* [TASK BRIEF] All that is wanted is a word-for-word copy of the data from its first line to the line containing "input_tokens = output_tokens = 0", both included.

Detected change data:
=======

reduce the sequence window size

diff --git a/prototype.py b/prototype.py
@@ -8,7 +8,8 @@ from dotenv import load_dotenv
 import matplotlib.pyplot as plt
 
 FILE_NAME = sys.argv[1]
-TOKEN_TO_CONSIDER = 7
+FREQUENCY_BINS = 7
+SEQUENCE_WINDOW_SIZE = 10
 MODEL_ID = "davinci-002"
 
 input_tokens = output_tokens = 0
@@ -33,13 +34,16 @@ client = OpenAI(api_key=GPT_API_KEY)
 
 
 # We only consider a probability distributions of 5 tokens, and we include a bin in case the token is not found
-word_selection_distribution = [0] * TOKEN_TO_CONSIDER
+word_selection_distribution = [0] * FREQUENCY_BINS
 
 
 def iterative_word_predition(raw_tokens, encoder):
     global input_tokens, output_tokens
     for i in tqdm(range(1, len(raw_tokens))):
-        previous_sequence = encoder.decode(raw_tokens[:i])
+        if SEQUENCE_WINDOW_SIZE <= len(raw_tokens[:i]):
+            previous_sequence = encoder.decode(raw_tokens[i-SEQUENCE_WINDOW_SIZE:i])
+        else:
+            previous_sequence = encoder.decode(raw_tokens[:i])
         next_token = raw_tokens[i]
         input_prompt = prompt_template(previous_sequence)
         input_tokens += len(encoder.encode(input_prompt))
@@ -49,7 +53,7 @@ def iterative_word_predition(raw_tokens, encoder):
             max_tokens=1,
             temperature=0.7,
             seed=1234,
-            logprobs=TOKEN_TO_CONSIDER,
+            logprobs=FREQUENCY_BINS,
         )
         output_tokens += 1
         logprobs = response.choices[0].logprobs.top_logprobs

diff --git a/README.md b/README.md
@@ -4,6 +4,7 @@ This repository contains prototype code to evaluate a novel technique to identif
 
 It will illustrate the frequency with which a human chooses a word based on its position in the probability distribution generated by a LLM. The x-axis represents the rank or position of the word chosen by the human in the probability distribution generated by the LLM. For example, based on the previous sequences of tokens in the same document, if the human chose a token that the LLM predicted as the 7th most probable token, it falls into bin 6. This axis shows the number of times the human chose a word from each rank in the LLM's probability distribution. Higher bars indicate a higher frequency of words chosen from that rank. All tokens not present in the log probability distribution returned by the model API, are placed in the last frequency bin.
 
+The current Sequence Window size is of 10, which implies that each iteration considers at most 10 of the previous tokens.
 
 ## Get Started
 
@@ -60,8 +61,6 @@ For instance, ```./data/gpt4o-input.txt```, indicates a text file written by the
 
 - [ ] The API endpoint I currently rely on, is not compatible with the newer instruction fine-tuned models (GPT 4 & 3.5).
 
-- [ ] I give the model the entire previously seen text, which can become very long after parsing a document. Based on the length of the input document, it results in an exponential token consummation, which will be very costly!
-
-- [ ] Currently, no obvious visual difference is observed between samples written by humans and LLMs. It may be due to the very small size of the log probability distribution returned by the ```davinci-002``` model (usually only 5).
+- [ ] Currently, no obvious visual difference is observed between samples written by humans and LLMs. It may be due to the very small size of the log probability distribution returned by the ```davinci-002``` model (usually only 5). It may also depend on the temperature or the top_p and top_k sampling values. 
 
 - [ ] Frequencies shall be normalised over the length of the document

=======

* [ANSWER BOX]
reduce the sequence window size

diff --git a/prototype.py b/prototype.py
@@ -8,7 +8,8 @@ from dotenv import load_dotenv
 import matplotlib.pyplot as plt
 
 FILE_NAME = sys.argv[1]
-TOKEN_TO_CONSIDER = 7
+FREQUENCY_BINS = 7
+SEQUENCE_WINDOW_SIZE = 10
 MODEL_ID = "davinci-002"
 
 input_tokens = output_tokens = 0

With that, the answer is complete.